Pope Leo X, Exsurge Domine
On this day 1517, Martin Luther nails his 95 theses on the doors of the Castle Church in Wittenburg. They would spark a theological debate that would eventually rend Western Christendom asunder.
Having sparked a revolution, Luther noted; one "cannot meet a rebel with reason: your best answer is to punch him in the face until he has a bloody nose" (Paul Johnson, "A History of Christianity", page 283).
The peasants' ears "must be unbuttoned with bullets, till their heads jump off their shoulders... he who will not hear God's Word when it is spoken with kindness must listen to the headsman when he comes with an axe." (Will Durant, "The Reformation: A History of European Civilisation from Wycliffe to Calvin: 1300-1546", page 393).
"I think there is not a devil in hell; they have all gone into the peasants." (page 390).
"It is God, not man, Who hangs, and breaks on the wheel, and decapitates, and flogs; it is God who wages war."
"The world cannot be ruled by a rosary" (page 448)
Luther also recommended that the Pope, cardinals and others in the Papal curia "have their tongues torn out by the backs of their necks, and nailed in rows on the gallows" (page 450).
Eventually, Luther considered all other Protestant sects "tools of the devil", and as he died, he believed that the whole world was going to the devil because of the Catholics, the Jews, other Protestants, and the rising tide of irreligion in his own Germany.

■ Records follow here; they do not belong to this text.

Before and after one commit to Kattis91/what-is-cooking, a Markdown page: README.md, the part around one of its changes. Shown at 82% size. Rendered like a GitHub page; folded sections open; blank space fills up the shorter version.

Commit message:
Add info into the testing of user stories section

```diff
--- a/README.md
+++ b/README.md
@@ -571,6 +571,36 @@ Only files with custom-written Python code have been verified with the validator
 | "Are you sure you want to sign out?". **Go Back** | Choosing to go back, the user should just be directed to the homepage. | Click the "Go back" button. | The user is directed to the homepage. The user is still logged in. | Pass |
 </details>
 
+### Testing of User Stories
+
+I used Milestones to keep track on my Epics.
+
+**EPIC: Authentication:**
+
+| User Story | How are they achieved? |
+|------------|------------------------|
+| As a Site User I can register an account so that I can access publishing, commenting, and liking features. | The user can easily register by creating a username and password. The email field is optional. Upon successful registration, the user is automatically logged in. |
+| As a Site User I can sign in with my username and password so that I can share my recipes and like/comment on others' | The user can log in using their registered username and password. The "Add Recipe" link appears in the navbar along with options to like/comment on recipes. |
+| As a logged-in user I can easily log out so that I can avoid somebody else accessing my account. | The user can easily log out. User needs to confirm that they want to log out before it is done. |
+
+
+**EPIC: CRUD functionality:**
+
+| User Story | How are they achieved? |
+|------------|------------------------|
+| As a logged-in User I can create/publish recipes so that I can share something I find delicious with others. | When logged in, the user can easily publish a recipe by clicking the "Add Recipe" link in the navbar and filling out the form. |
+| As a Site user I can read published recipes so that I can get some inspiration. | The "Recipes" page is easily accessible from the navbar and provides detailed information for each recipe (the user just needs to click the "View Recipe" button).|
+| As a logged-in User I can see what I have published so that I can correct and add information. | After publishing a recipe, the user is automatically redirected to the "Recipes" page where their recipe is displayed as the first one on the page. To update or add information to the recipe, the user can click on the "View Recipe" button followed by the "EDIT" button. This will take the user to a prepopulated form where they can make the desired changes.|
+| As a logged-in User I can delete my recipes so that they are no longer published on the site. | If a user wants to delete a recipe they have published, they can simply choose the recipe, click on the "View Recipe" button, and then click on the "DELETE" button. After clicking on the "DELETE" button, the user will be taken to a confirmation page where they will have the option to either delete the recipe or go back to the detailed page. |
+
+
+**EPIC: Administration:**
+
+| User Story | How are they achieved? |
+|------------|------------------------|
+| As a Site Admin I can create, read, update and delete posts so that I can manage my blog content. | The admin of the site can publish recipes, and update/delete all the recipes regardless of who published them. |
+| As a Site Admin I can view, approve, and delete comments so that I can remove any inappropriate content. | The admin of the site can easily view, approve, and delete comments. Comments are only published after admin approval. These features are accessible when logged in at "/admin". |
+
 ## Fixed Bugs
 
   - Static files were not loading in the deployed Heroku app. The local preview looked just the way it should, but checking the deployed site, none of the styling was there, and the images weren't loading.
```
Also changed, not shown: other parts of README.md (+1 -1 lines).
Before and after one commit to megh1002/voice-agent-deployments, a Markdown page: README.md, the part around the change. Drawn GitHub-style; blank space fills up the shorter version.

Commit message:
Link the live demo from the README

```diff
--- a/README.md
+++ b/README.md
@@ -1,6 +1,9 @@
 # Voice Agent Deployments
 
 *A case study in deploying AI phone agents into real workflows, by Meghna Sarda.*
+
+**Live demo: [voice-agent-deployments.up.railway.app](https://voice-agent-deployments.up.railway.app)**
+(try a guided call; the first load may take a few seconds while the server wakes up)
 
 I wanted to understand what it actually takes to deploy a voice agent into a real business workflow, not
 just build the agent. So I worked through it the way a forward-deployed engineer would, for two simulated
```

It is hard to believe that this lunatic is almost singlehandedly responsible for the 45,000 Protestant sects around today. Inna, a Russian parishioner, answered me some 2 years ago, "Luther may have had good intentions, yes - but his work is of the Devil." Indeed, schism is never the solution to any problem in the Church.
Kenny of the Sleepless Eye, asks that we remember this day with black armbands, ashes and sackcloth.